House passes funding bill that includes Walorski amendment to protect veterans with diabetes
WASHINGTON, D.C. – The U.S. House of Representatives today passed the Military Construction and Veterans Affairs and Related Agencies Appropriations Act (H.R. 4486), by a vote of 416-1.
This bill, which is the annual funding bill for military construction and veteran’s affairs, increases funding for veterans programs by $1.5 billion dollars while still spending $1.8 billion less than last year’s funding bill.
Specifically, this provides funding for housing, education facilities, and medical facilities for active duty service members. It also boosts funding to address the long-standing backlog issues at the Department of Veterans Affairs and provides support for mental health, suicide prevention, and homeless veterans programs.
“We are indebted to our service members, veterans and their families, all who have sacrificed so much for our country,” Walorski said. “Today, we’ve given every veteran, marine, soldier, sailor, airman, along with their spouses and children, the opportunity to thrive and have a better life. As a member of the House Armed Services and Veterans Affairs Committees, it’s unacceptable to me that the backlog at the Department of Veterans Affairs continues to grow. These men and women deserve the best quality of life and I hope we have the attention of the VA that this dysfunction won’t be tolerated.”
Walorski also offered an amendment to protect veterans with diabetes by ensuring the VA continues to offer diabetes patients a variety of supplies through the competitive bid process. That amendment was adopted by a voice vote.
“Right now, 25 percent of veterans in the VA healthcare system have diabetes, compared to about 8.3 percent of the general public,” Walorski said. “As a result, diabetes care places a significant cost burden on the VA’s budget—accounting for almost 4 percent of the overall VA health care budget and costing almost $1.5 billion annually.”
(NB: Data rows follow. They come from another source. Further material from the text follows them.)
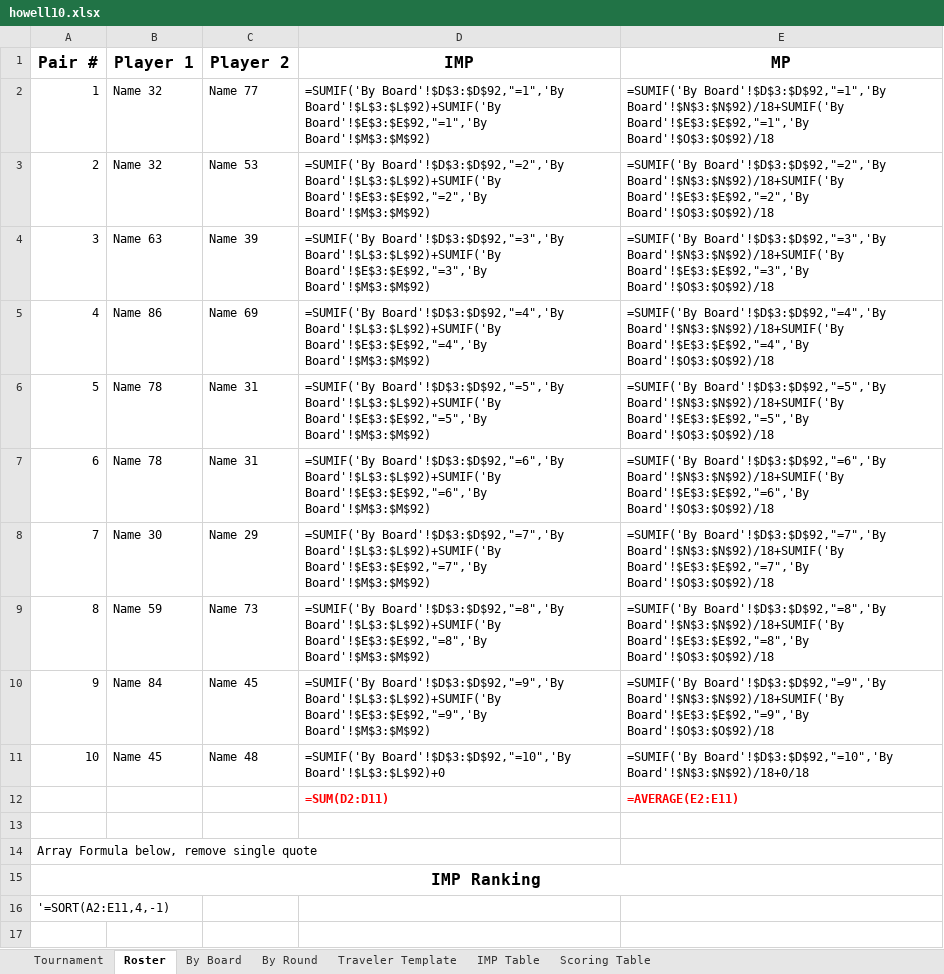
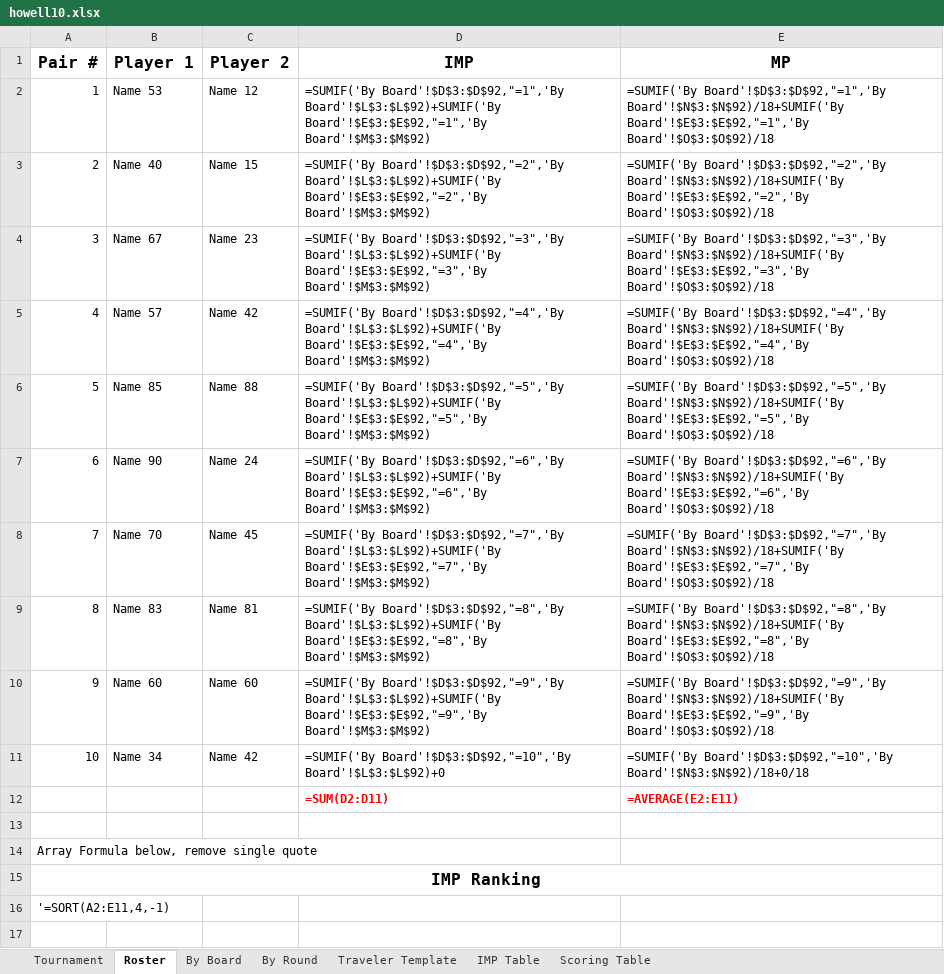
Before and after one commit to sywhub/howellcards, an Excel workbook: howell10.xlsx, sheet Roster, drawn as a sheet; only a part is shown; values as stored, in another font and other column widths than the file's, no borders; formulas without a stored value are shown as written; the diff names each change by its address in the sheet, - before the commit and + after, or states it on an @@ line.

```diff
--- a/howell10.xlsx (sheet Roster)
+++ b/howell10.xlsx (sheet Roster)
-B2 (Player 1): Name 32
+B2 (Player 1): Name 53
-C2 (Player 2): Name 77
+C2 (Player 2): Name 12
-B3 (Player 1): Name 32
+B3 (Player 1): Name 40
-C3 (Player 2): Name 53
+C3 (Player 2): Name 15
-B4 (Player 1): Name 63
+B4 (Player 1): Name 67
-C4 (Player 2): Name 39
+C4 (Player 2): Name 23
-B5 (Player 1): Name 86
+B5 (Player 1): Name 57
-C5 (Player 2): Name 69
+C5 (Player 2): Name 42
-B6 (Player 1): Name 78
+B6 (Player 1): Name 85
-C6 (Player 2): Name 31
+C6 (Player 2): Name 88
-B7 (Player 1): Name 78
+B7 (Player 1): Name 90
-C7 (Player 2): Name 31
+C7 (Player 2): Name 24
-B8 (Player 1): Name 30
+B8 (Player 1): Name 70
-C8 (Player 2): Name 29
+C8 (Player 2): Name 45
-B9 (Player 1): Name 59
+B9 (Player 1): Name 83
-C9 (Player 2): Name 73
+C9 (Player 2): Name 81
-B10 (Player 1): Name 84
+B10 (Player 1): Name 60
-C10 (Player 2): Name 45
+C10 (Player 2): Name 60
-B11 (Player 1): Name 45
+B11 (Player 1): Name 34
-C11 (Player 2): Name 48
+C11 (Player 2): Name 42
```
Also changed, not shown: sheet Tournament, howell12.xlsx, howell13.xlsx, 17 other files.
The amendment would provide healthy competition both for the patient and the marketplace—allowing the VA to utilize significant purchasing power. Because of this competition, vendors would be forced to reduce costs and innovate.
The bill now heads to the Senate for further action.